  1. Suicide deaths among nurses aged 20 to 64 years, deaths registered in England and Wales between 2011 and 2017, 24 October 2018: Office of National Statistics,
  2. Figures spark call for inquiry into 'alarming' levels of nurse suicide, Nursing Times, 29 April 2019


Two years on from the removal of the NHS student bursary (as of 2018), applications to nursing degree courses have plummeted by a third in England.

Numbers applying to begin training in September 2018 have dropped 12% compared to the same time last year, resulting in a total decline of 16,580 since March 2016, the last year students received financial support through the bursary. The fall in mature student numbers has been even more extreme, with a 16% drop by the June application deadline compared to the same point last year, and a total decline of 40% since June 2016.

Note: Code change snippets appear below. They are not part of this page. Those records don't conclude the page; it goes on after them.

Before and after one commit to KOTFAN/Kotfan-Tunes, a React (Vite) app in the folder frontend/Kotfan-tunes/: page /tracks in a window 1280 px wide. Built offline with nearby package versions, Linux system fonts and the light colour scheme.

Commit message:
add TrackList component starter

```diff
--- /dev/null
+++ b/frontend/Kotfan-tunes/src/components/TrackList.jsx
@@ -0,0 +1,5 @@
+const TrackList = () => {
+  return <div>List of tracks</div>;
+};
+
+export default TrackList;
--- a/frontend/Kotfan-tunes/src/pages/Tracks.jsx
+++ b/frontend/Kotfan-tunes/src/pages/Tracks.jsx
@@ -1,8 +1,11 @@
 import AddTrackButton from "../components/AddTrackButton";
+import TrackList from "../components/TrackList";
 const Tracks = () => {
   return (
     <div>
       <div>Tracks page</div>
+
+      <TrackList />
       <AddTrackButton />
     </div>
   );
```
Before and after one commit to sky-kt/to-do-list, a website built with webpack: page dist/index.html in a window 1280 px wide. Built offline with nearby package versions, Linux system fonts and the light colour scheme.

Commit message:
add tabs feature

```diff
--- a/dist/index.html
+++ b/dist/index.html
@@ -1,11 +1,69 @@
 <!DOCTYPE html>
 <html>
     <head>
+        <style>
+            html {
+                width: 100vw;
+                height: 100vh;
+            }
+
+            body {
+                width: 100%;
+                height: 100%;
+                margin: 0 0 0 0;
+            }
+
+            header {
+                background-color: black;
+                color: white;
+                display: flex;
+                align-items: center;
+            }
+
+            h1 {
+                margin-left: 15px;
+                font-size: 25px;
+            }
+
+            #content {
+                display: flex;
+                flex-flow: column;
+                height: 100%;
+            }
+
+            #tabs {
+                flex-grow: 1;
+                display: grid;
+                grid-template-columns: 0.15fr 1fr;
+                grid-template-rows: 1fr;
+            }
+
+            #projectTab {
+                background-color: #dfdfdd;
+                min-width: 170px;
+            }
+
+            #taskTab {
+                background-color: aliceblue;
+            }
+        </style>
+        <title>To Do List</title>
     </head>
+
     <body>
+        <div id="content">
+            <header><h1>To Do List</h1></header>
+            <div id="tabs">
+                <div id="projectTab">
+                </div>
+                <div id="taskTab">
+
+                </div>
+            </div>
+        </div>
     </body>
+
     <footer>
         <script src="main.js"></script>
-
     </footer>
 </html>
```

The independent NHS Pay Review Body (PRB) warned this workforce gap could persist until 2027 unless immediate action is taken, jeopardising patient care for much of the next decade. In its official report to the Government last month, the PRB told ministers the removal of the nursing bursary had resulted in a marked drop in applications.

Nurses are qualifying with debts of £40,000 into a profession that is not particularly well paid. When student fees were introduced the logic applied was that students would earn higher wages and so should pay for the opportunity of university. Nurse wages mean that carrying a high debt is particularly difficult to pay off.

Click to sign the petition

Sign the petition to re-instate nursing bursary and scrap tuition fees

Currently 41,722 nursing vacancies in the NHS. Due to the removal of bursaries, the cost of tuition fees and the amount of student loan debt and current interest rate on student loans , applications to study nursing has fallen by over 20%.

Click here or on the image to sign the petition[2]

"Closing the gap" Key areas for action on the health and care workforce [3], National Health Excutive - workforce and training [4], Nursing Times - Rise in nurse vacancy rate in England prompts fresh warnings. [5]

Privatisation of the NHS

Purchasing not Selling

Privatisation facts and figures

If the NHS says no

NHS England political compliance

Tweeza lie 1 -

Tweeza lie 2 - I could give a detailed answer to the right hon. Gentleman’s question, but a simple and straightforward reply is what is required: the NHS is not for sale and it never will be.

Mental Healthcare

Funding for Mental Healthcare

Impact of reduced funding

Asset Sales



Medicines and the NHS




Care Homes

Financial Speculators

Local Authority Funding Squeeze

Costs to family members

To follow up

NHS ranked one of the best for protecting the poor >>>

Health and Hunt article

NHS and Taxes for

Mental Health beds >>

Labour Manifesto Healthcare